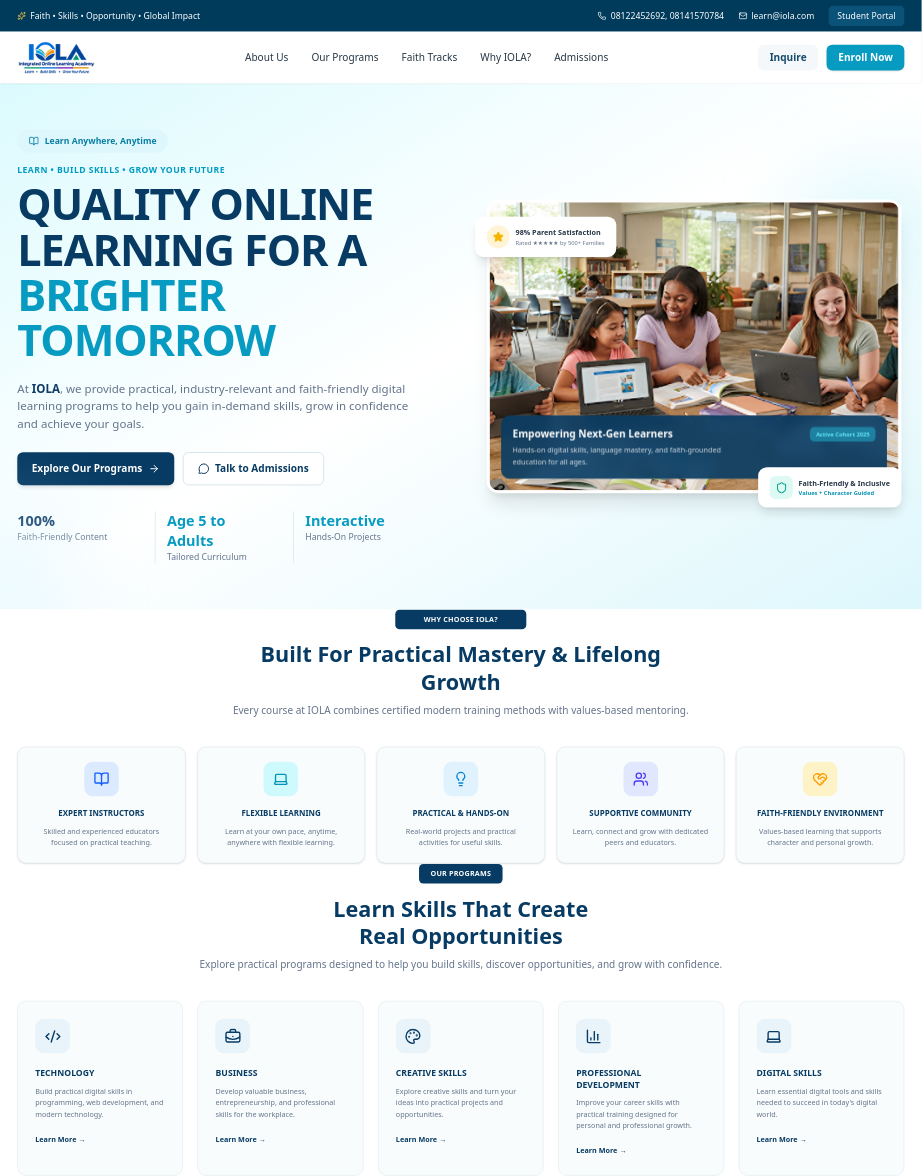
Repository: segunrotini/iola
Page: /
These files come from the project's save history. The page is drawn as it stood at one moment and after the next save; the edit follows.
The browser window is 1280 px wide. The pictures show the whole page, at 72% of full size.
The project was rebuilt for these pictures with package versions that can differ from the ones it lists, and the page was loaded fresh each time. Also part of the build but not shown: vite.config.ts.

Above is the page before, as saved 2026-09-29 14:58:27.

After the next save:
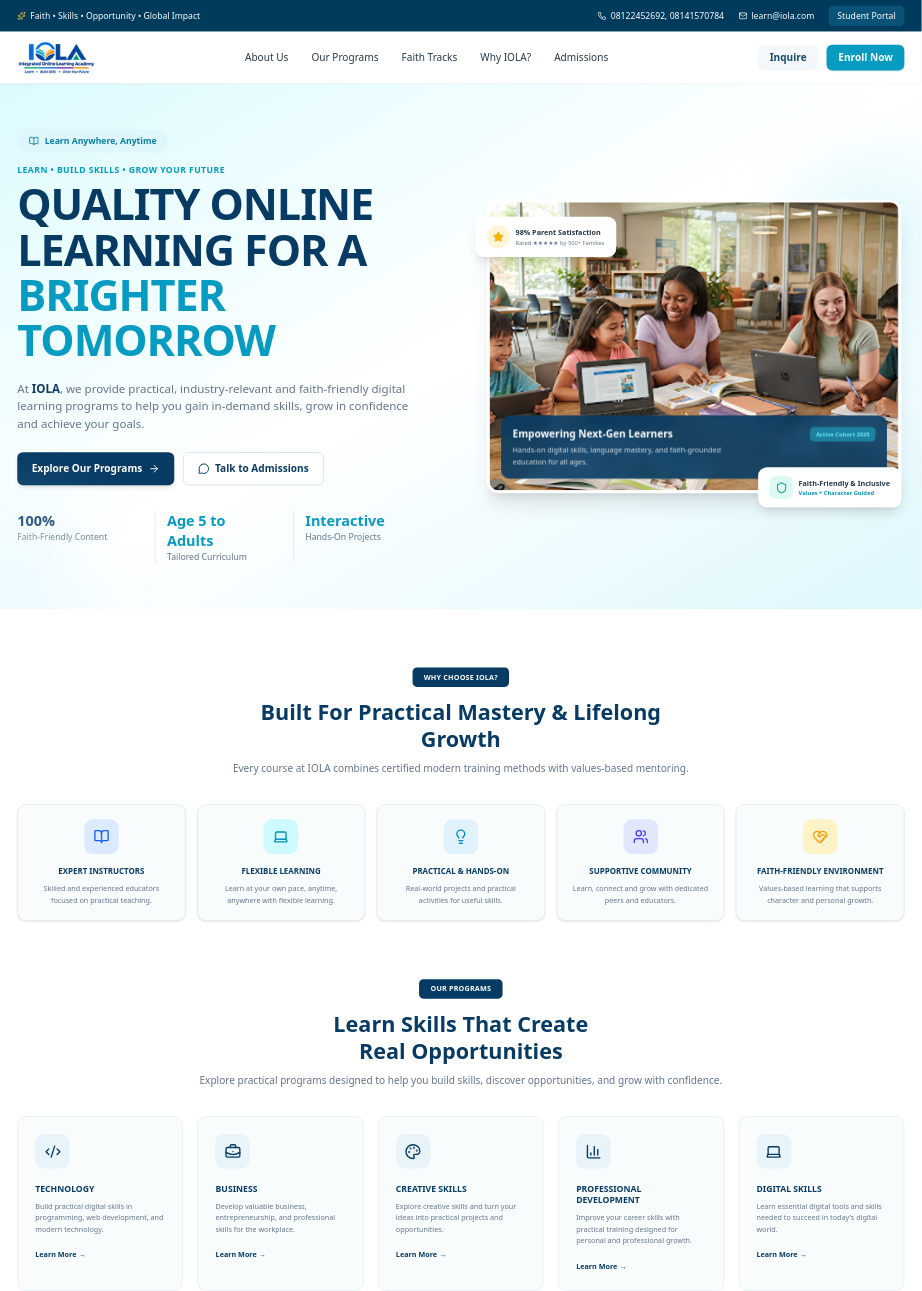
Saved 4 min 12 s later.
--- a/src/components/home/WhyChooseUs.tsx
+++ b/src/components/home/WhyChooseUs.tsx
@@ -51,10 +51,10 @@
 
 const WhyChooseUs = () => {
   return (
-
+    <section id="why-iola" className="bg-white py-16 sm:py-20">
       <div className="mx-auto max-w-7xl px-4 sm:px-6">
-        <div className="mx-auto max-w-3xl text-center">
-          <span className="inline-flex items-center rounded-md bg-[#073B63] px-10 py-1.5 text-[10px] font-bold uppercase tracking-wide text-white">
+        <div className="mx-auto max-w-2xl text-center">
+          <span className="inline-flex items-center rounded-md bg-[#073B63] px-4 py-1.5 text-[10px] font-bold uppercase tracking-wide text-white">
             Why Choose IOLA?
           </span>
 
@@ -97,7 +97,7 @@
           })}
         </div>
       </div>
-
+    </section>
   );
 };
 
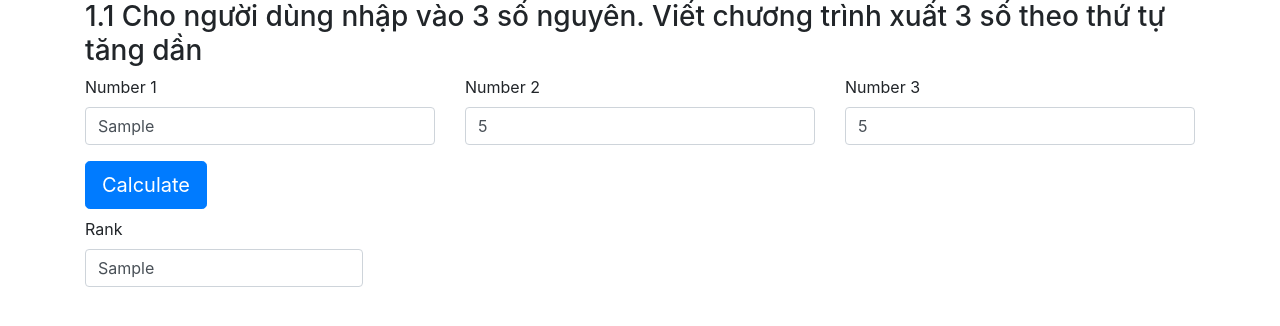
Repository: baobaodeveloper/bootscamp21__jsbasic__HuynhAnhBao
Page: index.html
The author's editor kept a copy of each file at every save. The page is drawn from the files as they stood at one save, then again after the next save.
The browser window is 1280 px wide. The pictures show the whole page.
Empty fields were first filled with sample values (such as "Sample", 5 or name@example.com).
After loading, the first visible `button.btn` was clicked once.

Above is the page before, as saved 2022-03-09 23:41:54.
Console error: ReferenceError: num1 is not defined

### index.html
<!DOCTYPE html>
<html lang="en">
  <head>
    <title>javaScript basic</title>
    <!-- Required meta tags -->
    <meta charset="utf-8" />
    <meta
      name="viewport"
      content="width=device-width, initial-scale=1, shrink-to-fit=no"
    />

    <!-- Bootstrap CSS -->
    <link
      rel="stylesheet"
      href="https://stackpath.bootstrapcdn.com/bootstrap/4.3.1/css/bootstrap.min.css"
      integrity="sha384-ggOyR0iXCbMQv3Xipma34MD+dH/1fQ784/j6cY/iJTQUOhcWr7x9JvoRxT2MZw1T"
      crossorigin="anonymous"
    />
  </head>
  <body>
    <div class="container">
      <h3>
        1.1 Cho người dùng nhập vào 3 số nguyên. Viết chương trình xuất 3 số
        theo thứ tự tăng dần
      </h3>

      <div class="row">
        <div class="col">
          <label class="form-label">Number 1</label>
          <input
            type="text"
            class="form-control num1"
            placeholder="Enter number 1"
          />
        </div>
        <div class="col">
          <label class="form-label">Number 2</label>
          <input
            type="number"
            class="form-control num2"
            placeholder="Enter number 2"
          />
        </div>
        <div class="col">
          <label class="form-label">Number 3</label>
          <input
            type="number"
            class="form-control num3"
            placeholder="Enter number 3"
          />
        </div>
      </div>

      <button type="button " class="btn btn-primary btn-lg mt-3 mb-2 btn-rank">
        Calculate
      </button>

      <div class="mt-3 m-auto">
        <label class="form-label">Rank</label>
        <input type="text" class="form-control w-25 result1" />
      </div>
    </div>
    <!-- Optional JavaScript -->
    <!-- jQuery first, then Popper.js, then Bootstrap JS -->
    <script
      src="https://code.jquery.com/jquery-3.3.1.slim.min.js"
      integrity="sha384-q8i/X+965DzO0rT7abK41JStQIAqVgRVzpbzo5smXKp4YfRvH+8abtTE1Pi6jizo"
      crossorigin="anonymous"
    ></script>
    <script
      src="https://cdnjs.cloudflare.com/ajax/libs/popper.js/1.14.7/umd/popper.min.js"
      integrity="sha384-UO2eT0CpHqdSJQ6hJty5KVphtPhzWj9WO1clHTMGa3JDZwrnQq4sF86dIHNDz0W1"
      crossorigin="anonymous"
    ></script>
    <script
      src="https://stackpath.bootstrapcdn.com/bootstrap/4.3.1/js/bootstrap.min.js"
      integrity="sha384-JjSmVgyd0p3pXB1rRibZUAYoIIy6OrQ6VrjIEaFf/nJGzIxFDsf4x0xIM+B07jRM"
      crossorigin="anonymous"
    ></script>

    <script src="exercise1.js"></script>
  </body>
</html>

### exercise1.js
const numValue1 = document.querySelector(".num1");
const numValue2 = document.querySelector(".num2");
const numValue3 = document.querySelector(".num3");
const btnRank = document.querySelector(".btn-rank");
const result1 = document.querySelector(".result1");
btnRank.addEventListener("click", () => {
  let rank = "";
  if (num1 < num2 && num2 < num3) {
    rank = `${num1}  ${num2} ${num3}`;
  } else if (num1 < num3 && num3 < num2) {
    rank = `${num1}  ${num3} ${num2}`;
  } else if (num2 < num1 && num1 < num3) {
    rank = `${num2}  ${num1} ${num3}`;
  } else if (num2 < num3 && num3 < num1) {
    rank = `${num2}  ${num1} ${num3}`;
  } else if (num3 < num1 && num1 < num2) {
    rank = `${num3}  ${num1} ${num2}`;
  } else if (num3 < num2 && num2 < num1) {
    rank = `${num3}  ${num2} ${num1}`;
  }
  result1.value = rank;
});

After the next save:
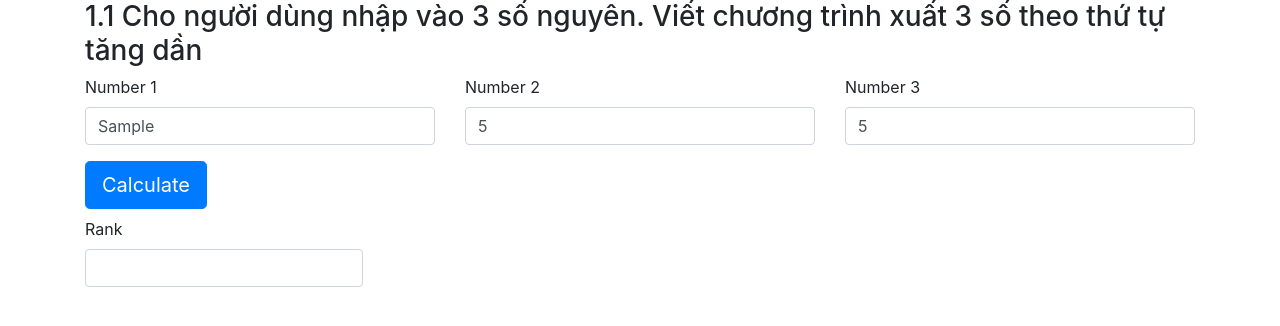
The error is gone.
Saved 28 s later.
--- a/exercise1.js
+++ b/exercise1.js
@@ -4,6 +4,9 @@ const numValue3 = document.querySelector(".num3");
 const btnRank = document.querySelector(".btn-rank");
 const result1 = document.querySelector(".result1");
 btnRank.addEventListener("click", () => {
+  const num1 = +numValue1.value;
+  const num2 = +numValue2.value;
+  const num3 = +numValue3.value;
   let rank = "";
   if (num1 < num2 && num2 < num3) {
     rank = `${num1}  ${num2} ${num3}`;
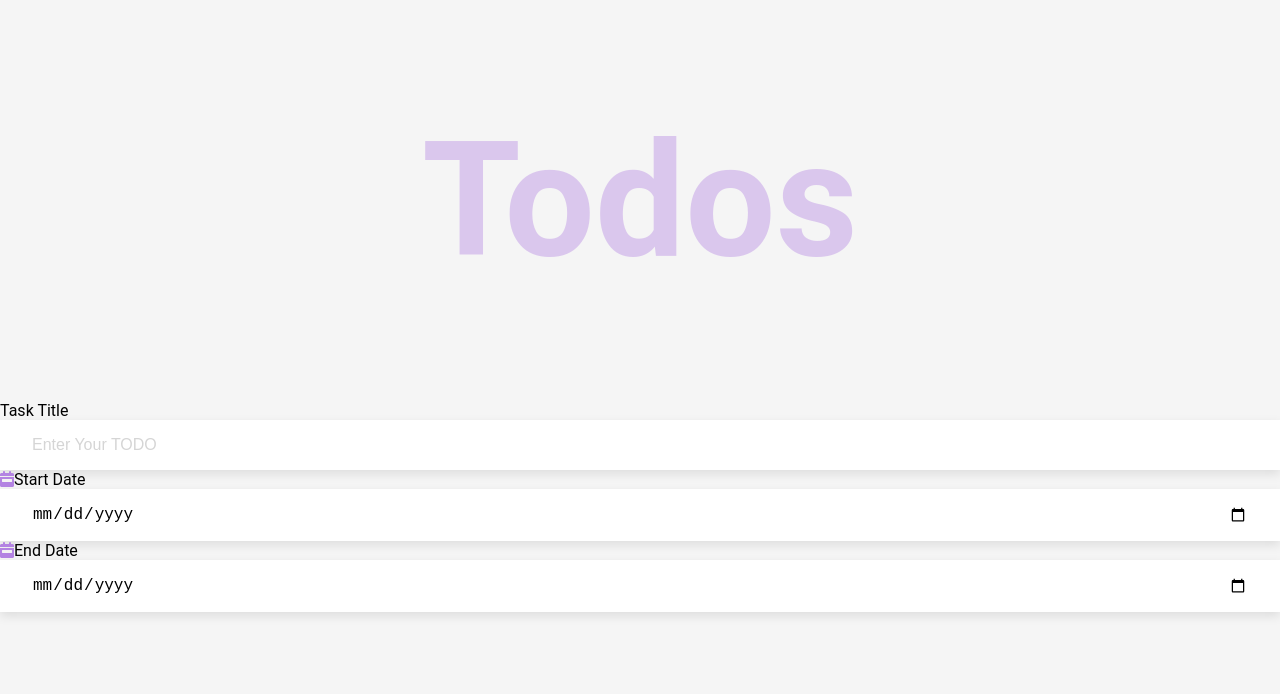
Repository: Surahailat/TypeScript
Page: Mini project 10-3/Project-TS.html
These files come from the project's save history. The page is drawn as it stood at one moment and after the next save; the edit follows.
The browser window is 1280 px wide. The pictures show the whole page.

Above is the page before, as saved 2025-03-10 12:49:15.

After the next save:
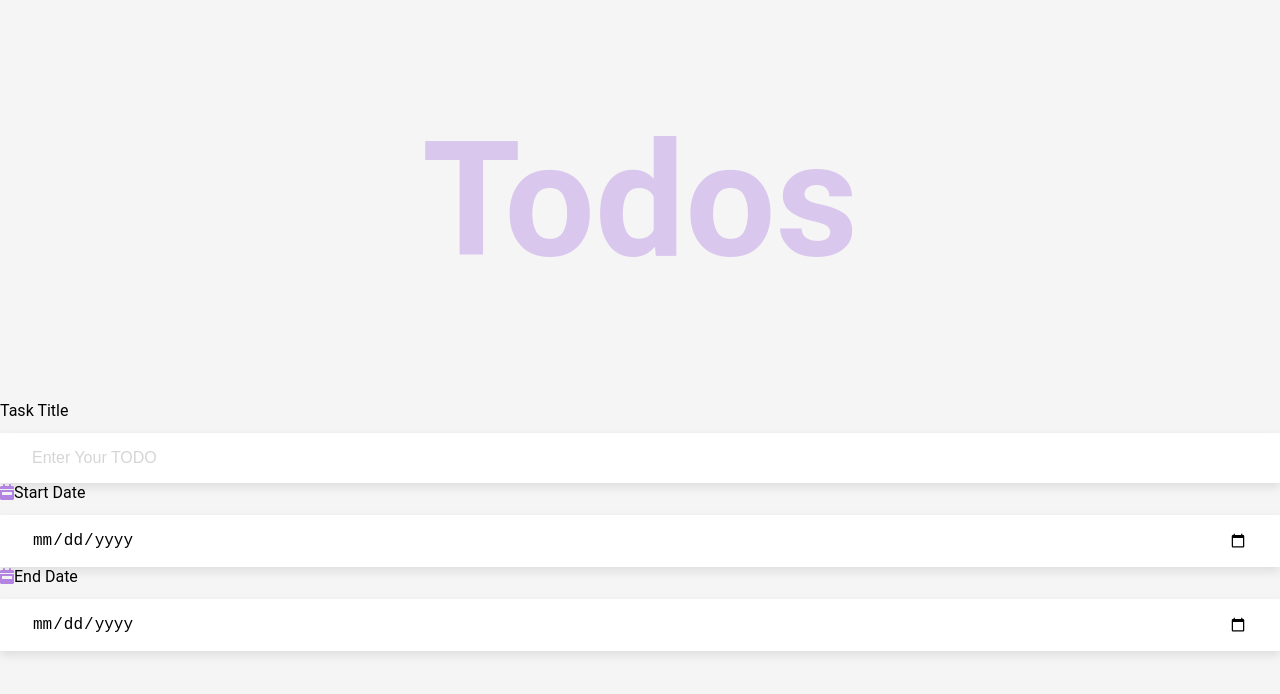
Saved 92 s later.
--- a/Mini project 10-3/Project-TS.html
+++ b/Mini project 10-3/Project-TS.html
@@ -29,6 +29,8 @@
     max-width: 100%;
     box-shadow: 0px 4px 10px rgb(0, 0, 0, 0.1) ;
     margin: auto;
+    margin-top: 1%;
+
 }.input{
     border: none;
     width: 100%;
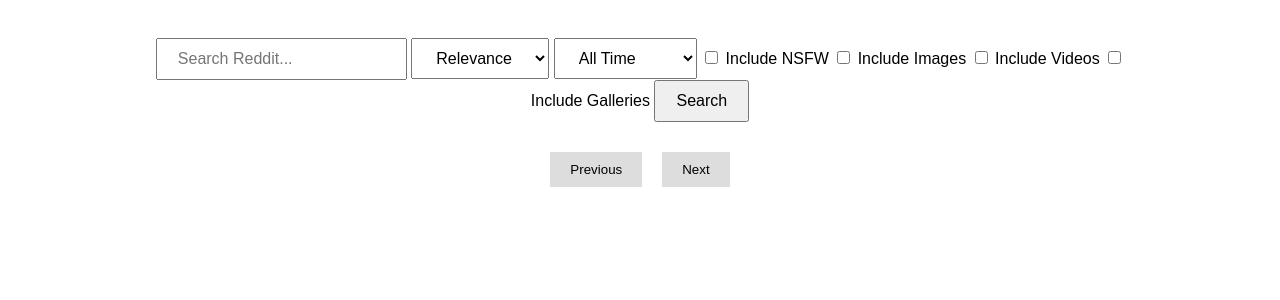
Repository: starryze/RedditScraper
Page: http://localhost/
These files come from the project's save history. The page is drawn as it stood at one moment and after the next save; the edit follows.
The browser window is 1280 px wide. The pictures show the whole page.
The page is served by the project's application, run on Flask 3 (app.py).

Above is the page before, as saved 2024-07-12 11:43:21.

After the next save:
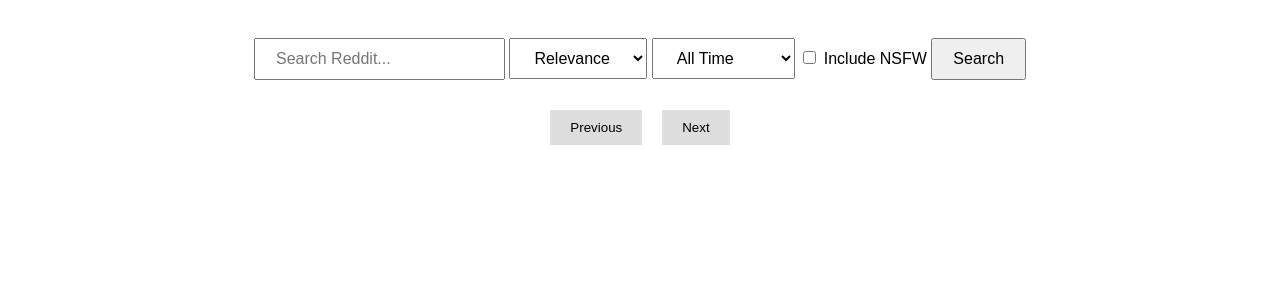
Saved 85 s later.
--- a/templates/index.html
+++ b/templates/index.html
@@ -28,15 +28,6 @@
                 <label>
                     <input type="checkbox" id="include_nsfw"> Include NSFW
                 </label>
-                <label>
-                    <input type="checkbox" id="include_images"> Include Images
-                </label>
-                <label>
-                    <input type="checkbox" id="include_videos"> Include Videos
-                </label>
-                <label>
-                    <input type="checkbox" id="include_galleries"> Include Galleries
-                </label>
                 <input type="submit" value="Search">
             </form>
         </div>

============

▶ _Problem requirements_:
After reading through the material, report every line that holds "html".

▶ _Response box_:
Page: index.html
### index.html
<!DOCTYPE html>
<html lang="en">
</html>
Page: Mini project 10-3/Project-TS.html
--- a/Mini project 10-3/Project-TS.html
+++ b/Mini project 10-3/Project-TS.html
--- a/templates/index.html
+++ b/templates/index.html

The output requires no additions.